** INFORMATION PROVIDED follows **

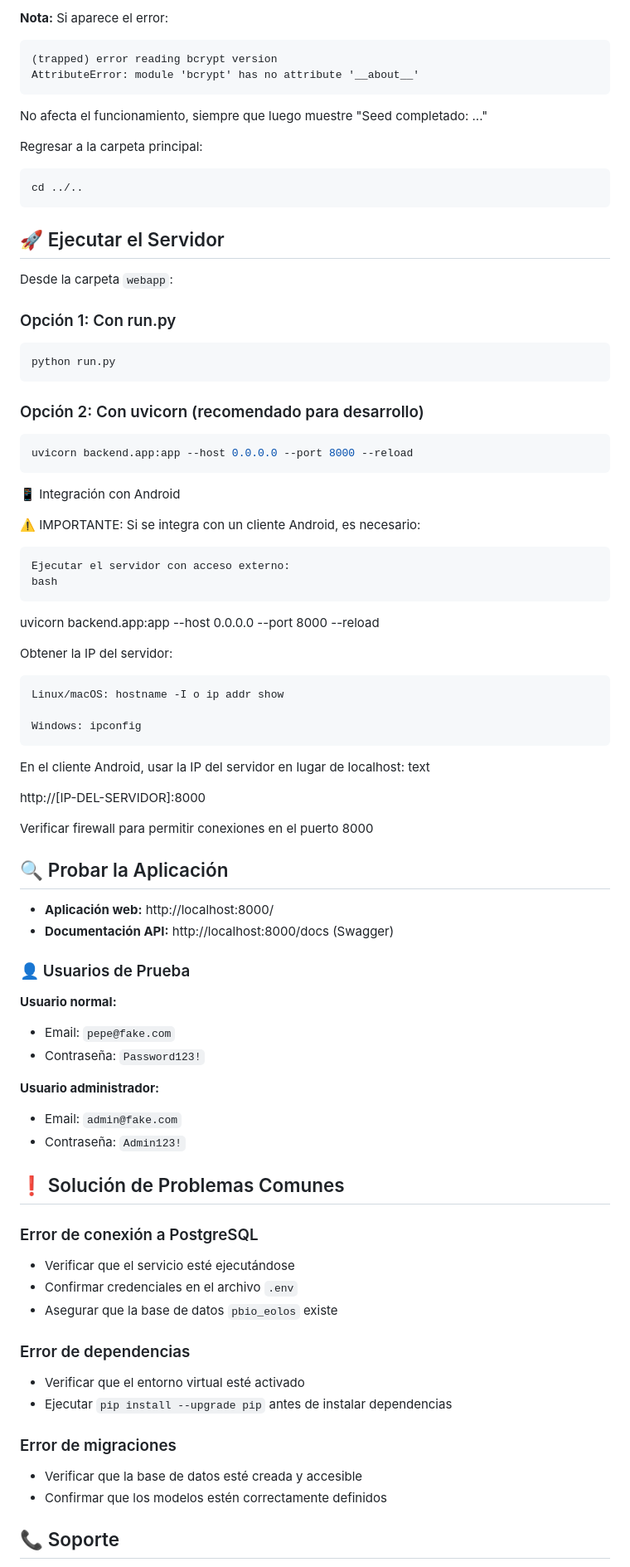
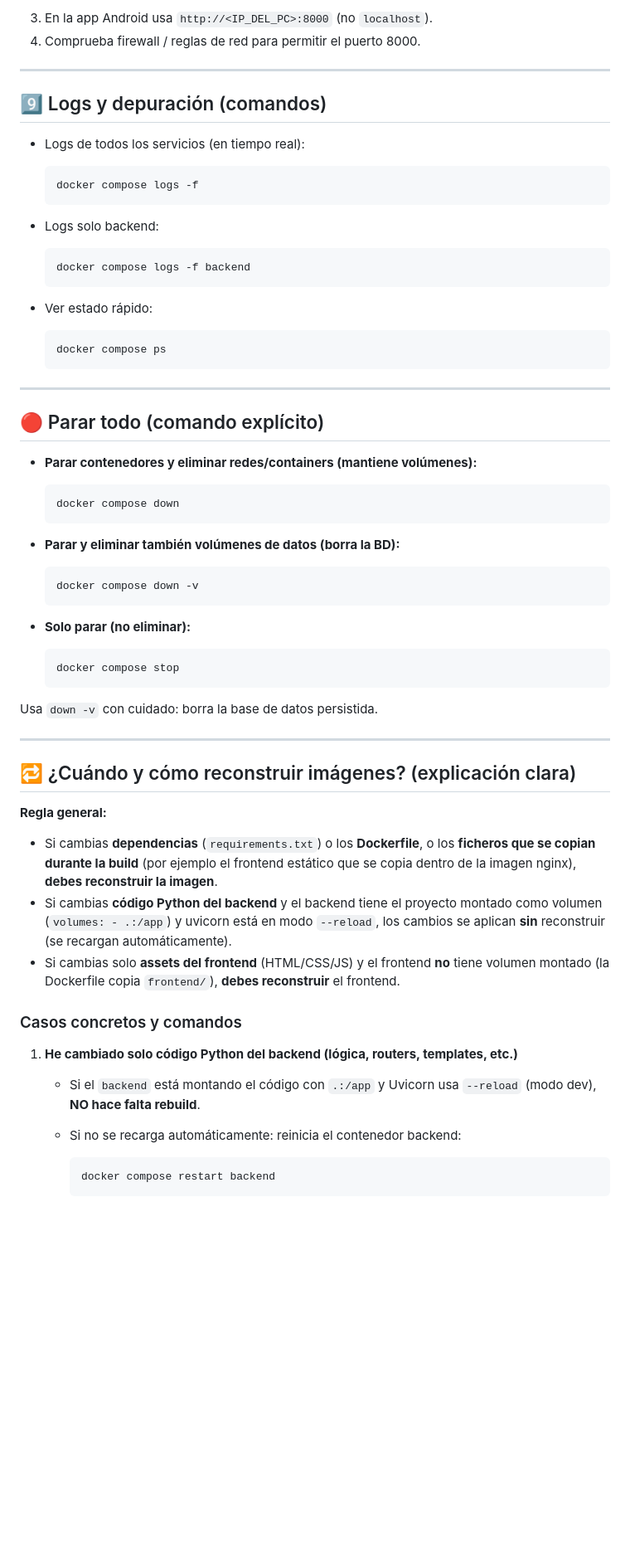
Before and after one commit to DenysLitvynov/eolos, a Markdown page: README.md, the part around one of its changes. Shown at 83% size. Drawn GitHub-style; blank space fills up the shorter version.

Commit message:
Readme nuevo para mis gallos xe

````diff
--- a/README.md
+++ b/README.md
@@ -173,79 +151,69 @@ python seed.py
 
-**Nota:** Si aparece el error:
-```
-(trapped) error reading bcrypt version
-AttributeError: module 'bcrypt' has no attribute '__about__'
-```
-No afecta el funcionamiento, siempre que luego muestre "Seed completado: ..."
+3. En la app Android usa `http://<IP_DEL_PC>:8000` (no `localhost`).
+4. Comprueba firewall / reglas de red para permitir el puerto 8000.
 
-Regresar a la carpeta principal:
-```bash
-cd ../..
-```
+---
 
-## 🚀 Ejecutar el Servidor
+## 9️⃣ Logs y depuración (comandos)
 
-Desde la carpeta `webapp`:
+* Logs de todos los servicios (en tiempo real):
 
-### Opción 1: Con run.py
-```bash
-python run.py
-```
+  ```bash
+  docker compose logs -f
+  ```
+* Logs solo backend:
 
-### Opción 2: Con uvicorn (recomendado para desarrollo)
-```bash
-uvicorn backend.app:app --host 0.0.0.0 --port 8000 --reload
-```
-📱 Integración con Android
+  ```bash
+  docker compose logs -f backend
+  ```
+* Ver estado rápido:
 
-⚠️ IMPORTANTE: Si se integra con un cliente Android, es necesario:
+  ```bash
+  docker compose ps
+  ```
 
-    Ejecutar el servidor con acceso externo:
-    bash
+---
 
-uvicorn backend.app:app --host 0.0.0.0 --port 8000 --reload
+## 🔴 Parar todo (comando explícito)
 
-Obtener la IP del servidor:
+* **Parar contenedores y eliminar redes/containers (mantiene volúmenes):**
 
-    Linux/macOS: hostname -I o ip addr show
+  ```bash
+  docker compose down
+  ```
 
-    Windows: ipconfig
+* **Parar y eliminar también volúmenes de datos (borra la BD):**
 
-En el cliente Android, usar la IP del servidor en lugar de localhost:
-text
+  ```bash
+  docker compose down -v
+  ```
 
-http://[IP-DEL-SERVIDOR]:8000
+* **Solo parar (no eliminar):**
 
-Verificar firewall para permitir conexiones en el puerto 8000
-## 🔍 Probar la Aplicación
+  ```bash
+  docker compose stop
+  ```
 
-- **Aplicación web:** http://localhost:8000/
-- **Documentación API:** http://localhost:8000/docs (Swagger)
+Usa `down -v` con cuidado: borra la base de datos persistida.
 
-### 👤 Usuarios de Prueba
+---
 
-**Usuario normal:**
-- Email: `pepe@fake.com`
-- Contraseña: `Password123!`
+## 🔁 ¿Cuándo y cómo reconstruir imágenes? (explicación clara)
 
-**Usuario administrador:**
-- Email: `admin@fake.com`
-- Contraseña: `Admin123!`
+**Regla general:**
 
-## ❗ Solución de Problemas Comunes
+* Si cambias **dependencias** (`requirements.txt`) o los **Dockerfile**, o los **ficheros que se copian durante la build** (por ejemplo el frontend estático que se copia dentro de la imagen nginx), **debes reconstruir la imagen**.
+* Si cambias **código Python del backend** y el backend tiene el proyecto montado como volumen (`volumes: - .:/app`) y uvicorn está en modo `--reload`, los cambios se aplican **sin** reconstruir (se recargan automáticamente).
+* Si cambias solo **assets del frontend** (HTML/CSS/JS) y el frontend **no** tiene volumen montado (la Dockerfile copia `frontend/`), **debes reconstruir** el frontend.
 
-### Error de conexión a PostgreSQL
-- Verificar que el servicio esté ejecutándose
-- Confirmar credenciales en el archivo `.env`
-- Asegurar que la base de datos `pbio_eolos` existe
+### Casos concretos y comandos
 
-### Error de dependencias
-- Verificar que el entorno virtual esté activado
-- Ejecutar `pip install --upgrade pip` antes de instalar dependencias
+1. **He cambiado solo código Python del backend (lógica, routers, templates, etc.)**
 
-### Error de migraciones
-- Verificar que la base de datos esté creada y accesible
-- Confirmar que los modelos estén correctamente definidos
+   * Si el `backend` está montando el código con `.:/app` y Uvicorn usa `--reload` (modo dev), **NO hace falta rebuild**.
+   * Si no se recarga automáticamente: reinicia el contenedor backend:
 
-## 📞 Soporte
+     ```bash
+     docker compose restart backend
+     ```
 
````
Also changed, not shown: other parts of README.md (+195 -121 lines).
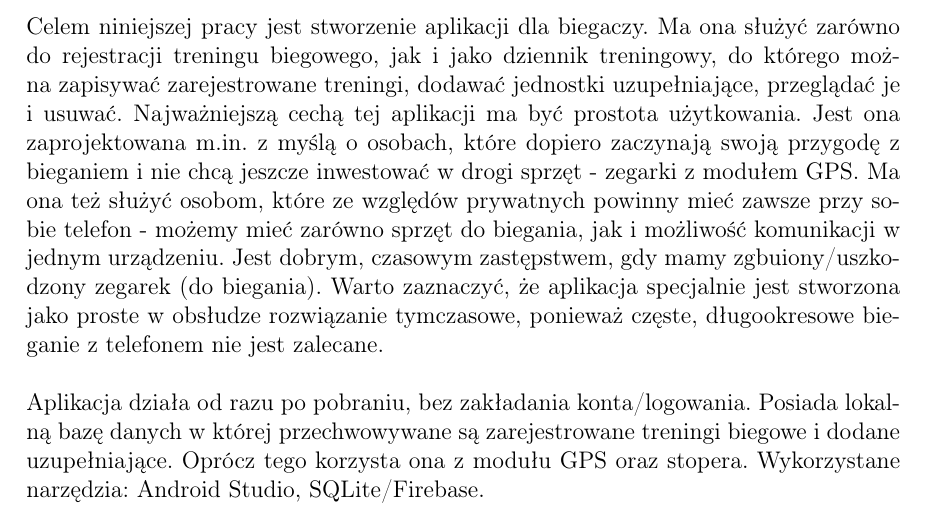
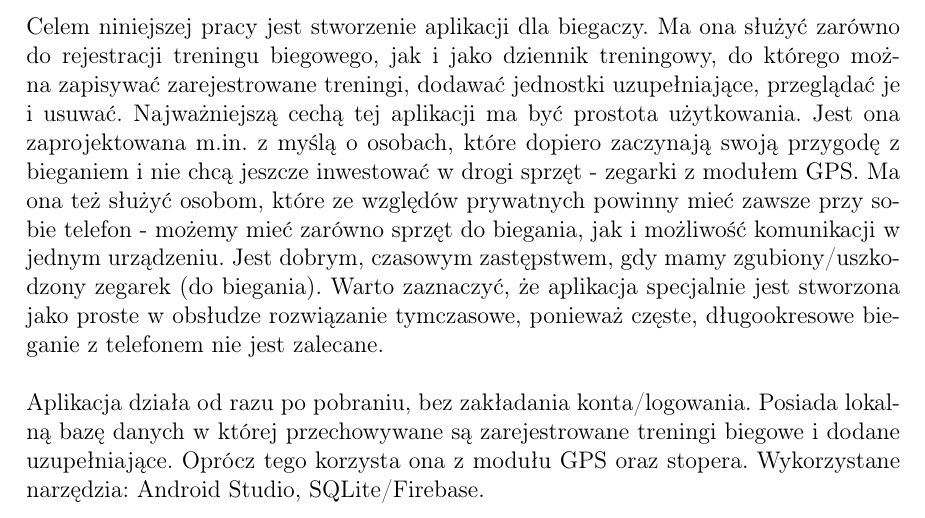
Before and after one commit to NowackaAnna/Praca-Dyplomowa, a LaTeX thesis (PracaInżynierska_AnnaBoratyńska.tex): part of page 3 of 3, cut so that both start at the same text. Compiled offline with pdfLaTeX.

Commit message:
Add files via upload

```diff
--- a/PracaInżynierska_AnnaBoratyńska.tex
+++ b/PracaInżynierska_AnnaBoratyńska.tex
@@ -131,6 +131,6 @@ Mobile application to recording runner's trening with training's diary function.
 	\Large \textbf{Streszczenie}
 \end{flushleft}
 \vspace{1cm}
-Celem niniejszej pracy jest stworzenie aplikacji dla biegaczy. Ma ona służyć zarówno do rejestracji treningu biegowego, jak i jako dziennik treningowy, do którego można zapisywać zarejestrowane treningi, dodawać jednostki uzupełniające, przeglądać je i usuwać. Najważniejszą cechą tej aplikacji ma być prostota użytkowania. Jest ona zaprojektowana m.in. z myślą o osobach, które dopiero zaczynają swoją przygodę z bieganiem i nie chcą jeszcze inwestować w drogi sprzęt - zegarki z modułem GPS. Ma ona też służyć osobom, które ze względów prywatnych powinny mieć zawsze przy sobie telefon - możemy mieć zarówno sprzęt do biegania, jak i możliwość komunikacji w jednym urządzeniu. Jest dobrym, czasowym zastępstwem, gdy mamy zgbuiony/uszkodzony zegarek (do biegania). Warto zaznaczyć, że aplikacja specjalnie jest stworzona jako proste w obsłudze rozwiązanie tymczasowe, ponieważ częste, długookresowe bieganie z telefonem nie jest zalecane.\\ \\
-Aplikacja działa od razu po pobraniu, bez zakładania konta/logowania. Posiada lokalną bazę danych w której przechwowywane są zarejestrowane treningi biegowe i dodane uzupełniające. Oprócz tego korzysta ona z modułu GPS oraz stopera. Wykorzystane narzędzia: Android Studio, SQLite/Firebase.
+Celem niniejszej pracy jest stworzenie aplikacji dla biegaczy. Ma ona służyć zarówno do rejestracji treningu biegowego, jak i jako dziennik treningowy, do którego można zapisywać zarejestrowane treningi, dodawać jednostki uzupełniające, przeglądać je i usuwać. Najważniejszą cechą tej aplikacji ma być prostota użytkowania. Jest ona zaprojektowana m.in. z myślą o osobach, które dopiero zaczynają swoją przygodę z bieganiem i nie chcą jeszcze inwestować w drogi sprzęt - zegarki z modułem GPS. Ma ona też służyć osobom, które ze względów prywatnych powinny mieć zawsze przy sobie telefon - możemy mieć zarówno sprzęt do biegania, jak i możliwość komunikacji w jednym urządzeniu. Jest dobrym, czasowym zastępstwem, gdy mamy zgubiony/uszkodzony zegarek (do biegania). Warto zaznaczyć, że aplikacja specjalnie jest stworzona jako proste w obsłudze rozwiązanie tymczasowe, ponieważ częste, długookresowe bieganie z telefonem nie jest zalecane.\\ \\
+Aplikacja działa od razu po pobraniu, bez zakładania konta/logowania. Posiada lokalną bazę danych w której przechowywane są zarejestrowane treningi biegowe i dodane uzupełniające. Oprócz tego korzysta ona z modułu GPS oraz stopera. Wykorzystane narzędzia: Android Studio, SQLite/Firebase.
 \end{document}
```
Also changed, not shown: PracaInżynierska_AnnaBoratyńska.pdf.
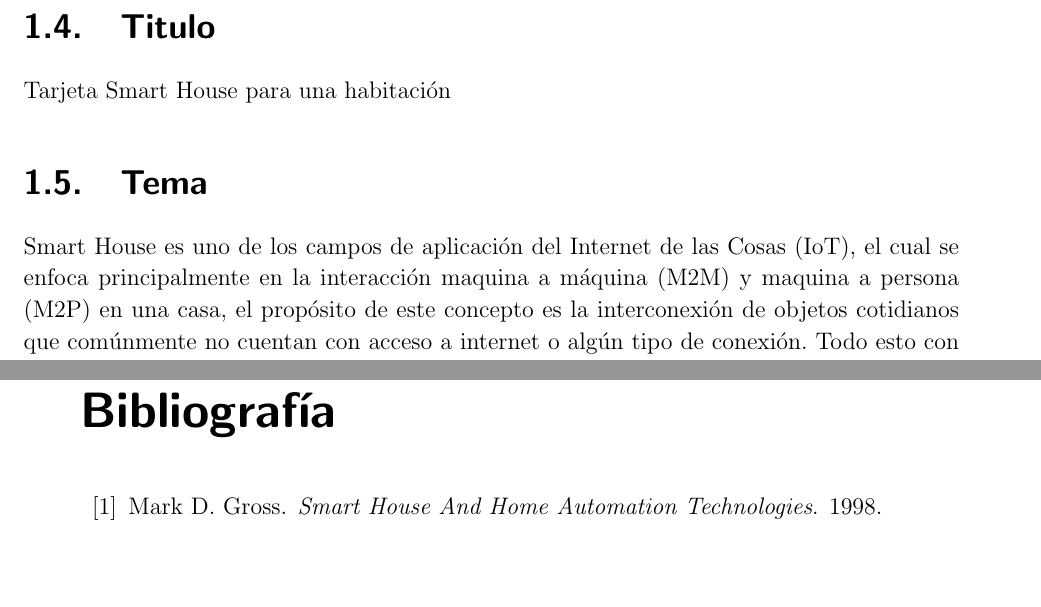
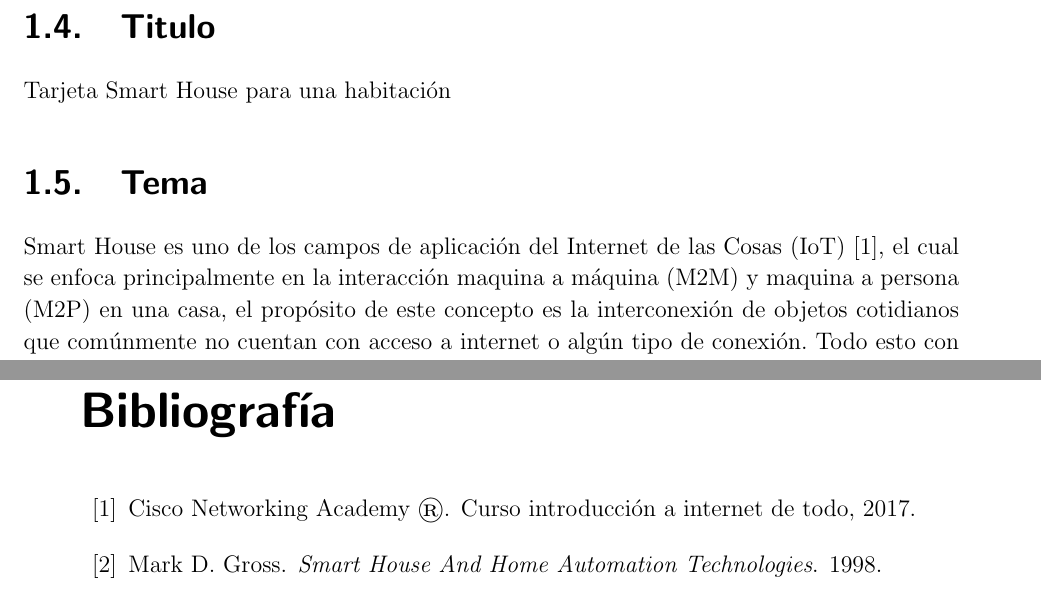
Before and after one commit to alejo7053/anteproyecto, a LaTeX thesis (TesisPregrado.tex, which reads BibliMSc.bib, DatosGenerales.tex): two parts of pages 10 and 29 of 30, joined at a grey line, cut so that both start at the same text, the shorter picture padded with empty space. Compiled offline with pdfLaTeX.

Commit message:
Agrego Referencia en Tema

```diff
--- a/BibliMSc.bib
+++ b/BibliMSc.bib
@@ -217,3 +217,9 @@
 	title = {Software Engineering},
 	year = {2009},
 }
+
+@online{IdT,
+	author = {Cisco Networking Academy ®},
+	title = {Curso Introducción a Internet de todo},
+	year = {2017},
+}
--- a/DatosGenerales.tex
+++ b/DatosGenerales.tex
@@ -23,8 +23,8 @@
 	Trabajo de Grado
 	\section{Titulo}
 	Tarjeta Smart House para una habitación
-	\section{Tema}%falta referencia de la primera linea con el curso de cisco IoT
-	Smart House es uno de los campos de aplicación del Internet de las Cosas (IoT), el cual se enfoca principalmente en la interacción maquina a máquina (M2M) y maquina a persona (M2P) en una casa, el propósito de este concepto es la interconexión de objetos cotidianos que comúnmente no cuentan con acceso a internet o algún tipo de conexión. Todo esto con el fin de generar información de los objetos (por medio de sensores), tomando decisiones basadas en esta información (con una unidad central de procesamiento, como por ejemplo un microcontrolador) y finalmente, en algunas ocasiones, realizar una acción en base a la decisión tomada (por medio de actuadores), así como también darles uso a los datos, como, por ejemplo, para procesos estadísticos.
+	\section{Tema}
+	Smart House es uno de los campos de aplicación del Internet de las Cosas (IoT) \cite{IdT}, el cual se enfoca principalmente en la interacción maquina a máquina (M2M) y maquina a persona (M2P) en una casa, el propósito de este concepto es la interconexión de objetos cotidianos que comúnmente no cuentan con acceso a internet o algún tipo de conexión. Todo esto con el fin de generar información de los objetos (por medio de sensores), tomando decisiones basadas en esta información (con una unidad central de procesamiento, como por ejemplo un microcontrolador) y finalmente, en algunas ocasiones, realizar una acción en base a la decisión tomada (por medio de actuadores), así como también darles uso a los datos, como, por ejemplo, para procesos estadísticos.
 
 	El tema será desarrollado durante la ejecución del proyecto, de acuerdo con la siguiente distribución:
 	\begin{itemize}
```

** End of INFORMATION PROVIDED **

:: WORK ITEM ::
Look through the data above for lines holding the word "compose". State how many there are and nothing else.

:: RESPONSE ::
7